- **Directions for this task**
The expected output is each line below containing "body", copied in full.

(Records contained in a dataset)

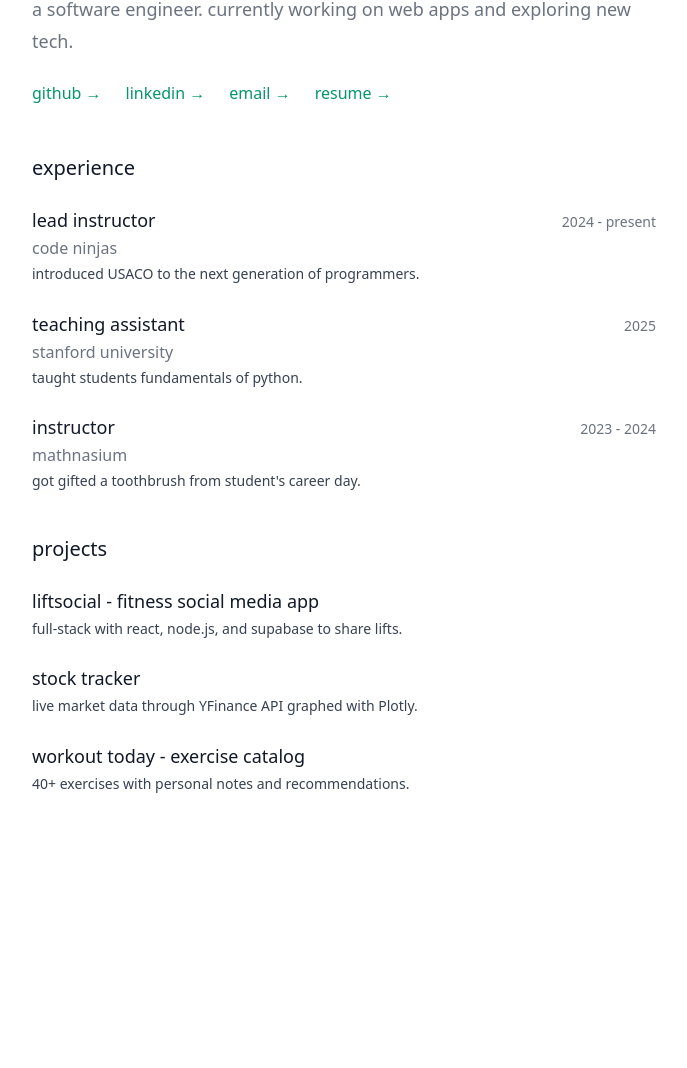
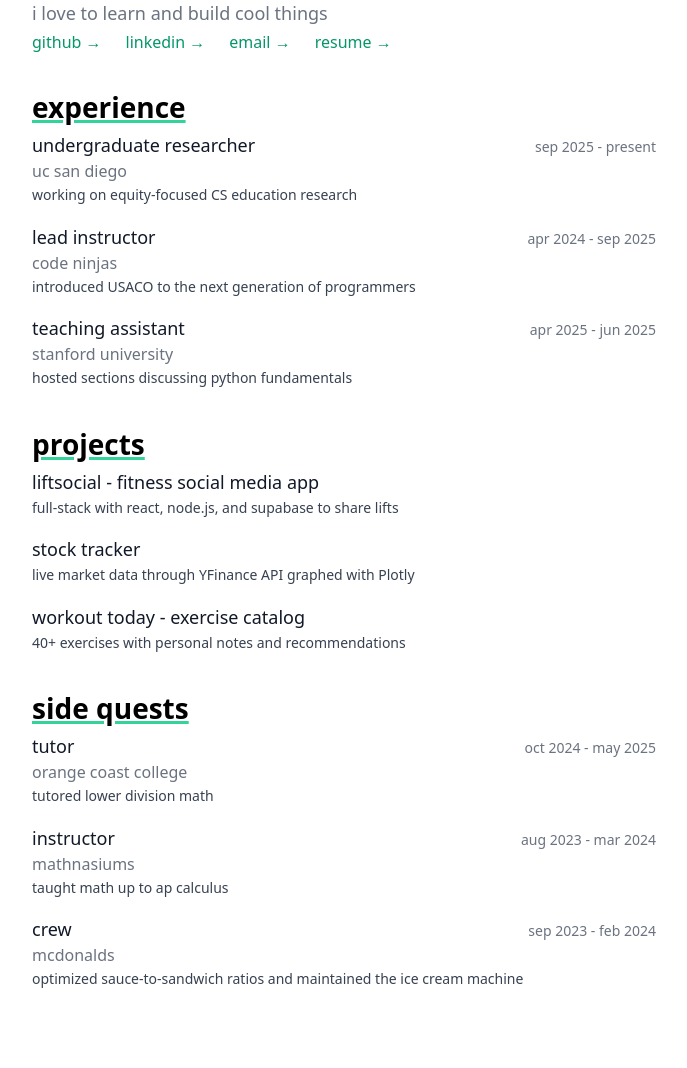
Before and after one commit to sbui056/personal-website, a website built with Vite: page index.html in a window 1280 px wide. Shown: the part 348-1416 px from the top of the page, without its empty margins (296-983 px from the left). Before the commit the page ends 1232 px from the top, so only its background shows below. Built offline with nearby package versions, Linux system fonts and the light colour scheme.

Commit message:
update spacing and info. add side quests and resume.

```diff
--- a/index.html
+++ b/index.html
@@ -24,9 +24,8 @@
       <h1>
         hey, i'm <span class="name">steven</span>
       </h1>
-      <p>
-        a software engineer. currently working on web apps and exploring new tech.
-      </p>
+      <p> a software engineer and a junior studying cs @ ucsd </p>
+      <p> i love to learn and build cool things</p>
 
       <div class="links">
         <a href="https://github.com/sbui056" target="_blank" rel="noopener">
@@ -38,7 +37,7 @@
         <a href="mailto:sbui056@gmail.com">
           email →
         </a>
-        <a href="/resume.pdf" target="_blank">
+        <a href="/Steven_Bui_Resume.pdf" target="_blank">
           resume →
         </a>
       </div>
@@ -47,39 +46,39 @@
     <section class="section">
       <h2>experience</h2>
       <div class="items">
+
+        <div class="item">
+          <div class="item-header">
+            <h3>undergraduate researcher</h3>
+            <span class="item-date">sep 2025 - present</span>
+          </div>
+          <p class="item-company">uc san diego</p>
+          <p class="item-description">
+            working on equity-focused CS education research
+          </p>
+        </div>
+
         <div class="item">
           <div class="item-header">
             <h3>lead instructor</h3>
-            <span class="item-date">2024 - present</span>
+            <span class="item-date">apr 2024 - sep 2025</span>
           </div>
           <p class="item-company">code ninjas</p>
           <p class="item-description">
-            introduced USACO to the next generation of programmers.
+            introduced USACO to the next generation of programmers
           </p>
         </div>
 
         <div class="item">
           <div class="item-header">
             <h3>teaching assistant</h3>
-            <span class="item-date">2025</span>
+            <span class="item-date">apr 2025 - jun 2025</span>
           </div>
           <p class="item-company">stanford university</p>
           <p class="item-description">
-            taught students fundamentals of python.
+            hosted sections discussing python fundamentals
           </p>
         </div>
-
-        <div class="item">
-          <div class="item-header">
-            <h3>instructor</h3>
-            <span class="item-date">2023 - 2024</span>
-          </div>
-          <p class="item-company">mathnasium</p>
-          <p class="item-description">
-            got gifted a toothbrush from student's career day.
-          </p>
-        </div>
-
       </div>
     </section>
 
@@ -92,7 +91,7 @@
             <span class="item-date"></span>
           </div>
           <p class="item-description">
-            full-stack with react, node.js, and supabase to share lifts.
+            full-stack with react, node.js, and supabase to share lifts
           </p>
         </div>
 
@@ -102,7 +101,7 @@
             <span class="item-date"></span>
           </div>
           <p class="item-description">
-            live market data through YFinance API graphed with Plotly.
+            live market data through YFinance API graphed with Plotly
           </p>
         </div>
 
@@ -112,11 +111,51 @@
             <span class="item-date"></span>
           </div>
           <p class="item-description">
-            40+ exercises with personal notes and recommendations.
+            40+ exercises with personal notes and recommendations
           </p>
         </div>
       </div>
     </section>
+
+    <section class="section">
+      <h2>side quests</h2>
+      <div class="items">
+
+        <div class="item">
+          <div class="item-header">
+            <h3>tutor</h3>
+            <span class="item-date">oct 2024 - may 2025</span>
+          </div>
+          <p class="item-company">orange coast college</p>
+          <p class="item-description">
+            tutored lower division math
+          </p>
+        </div>
+
+        <div class="item">
+          <div class="item-header">
+            <h3>instructor</h3>
+            <span class="item-date">aug 2023 - mar 2024</span>
+          </div>
+          <p class="item-company">mathnasiums</p>
+          <p class="item-description">
+            taught math up to ap calculus
+          </p>
+        </div>
+
+        <div class="item">
+          <div class="item-header">
+            <h3>crew</h3>
+            <span class="item-date">sep 2023 - feb 2024</span>
+          </div>
+          <p class="item-company">mcdonalds</p>
+          <p class="item-description">
+            optimized sauce-to-sandwich ratios and maintained the ice cream machine
+          </p>
+        </div>
+      </div>
+    </section>
+
 
   </div>
 
--- a/src/style.css
+++ b/src/style.css
@@ -63,14 +63,13 @@ body.dark {
 
 /* Header */
 .header {
-  margin-bottom: 3rem;
+  margin-bottom: 2rem;
 }
 
 .header h1 {
   font-size: 2.25rem;
   font-weight: 300;
   color: #111827;
-  margin-bottom: 1rem;
 }
 
 .dark .header h1 {
@@ -88,8 +87,8 @@ body.dark {
 .header p {
   font-size: 1.125rem;
   color: #6b7280;
-  margin-bottom: 1.5rem;
-  line-height: 1.75;
+  margin-bottom: 0.5rem;
+  line-height: 1;
 }
 
 .dark .header p {
@@ -122,14 +121,17 @@ body.dark {
 
 /* Sections */
 .section {
-  margin-bottom: 2.5rem;
+  margin-bottom: 2rem;
 }
 
 .section h2 {
-  font-size: 1.25rem;
-  font-weight: 500;
-  color: #111827;
-  margin-bottom: 1.5rem;
+  font-size: 1.75rem;
+  font-weight: 550;
+  color: black;
+  margin-bottom: 0.25rem;
+  text-decoration-line: underline;
+  text-decoration-color: #34d399;
+  text-decoration-thickness: 3px;
 }
 
 .dark .section h2 {
@@ -140,7 +142,7 @@ body.dark {
 .items {
   display: flex;
   flex-direction: column;
-  gap: 1.5rem;
+  gap: 1rem;
 }
 
 .item {
@@ -152,7 +154,6 @@ body.dark {
   display: flex;
   justify-content: space-between;
   align-items: baseline;
-  margin-bottom: 0.125rem;
 }
 
 .item h3 {
@@ -176,7 +177,6 @@ body.dark {
 
 .item-company {
   color: #6b7280;
-  margin-bottom: 0.125rem;
 }
 
 .dark .item-company {
```
Also changed, not shown: 1 other file.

- **Answer to the exercise**
@@ -63,14 +63,13 @@ body.dark {
@@ -88,8 +87,8 @@ body.dark {
@@ -122,14 +121,17 @@ body.dark {
@@ -140,7 +142,7 @@ body.dark {
@@ -152,7 +154,6 @@ body.dark {
@@ -176,7 +177,6 @@ body.dark {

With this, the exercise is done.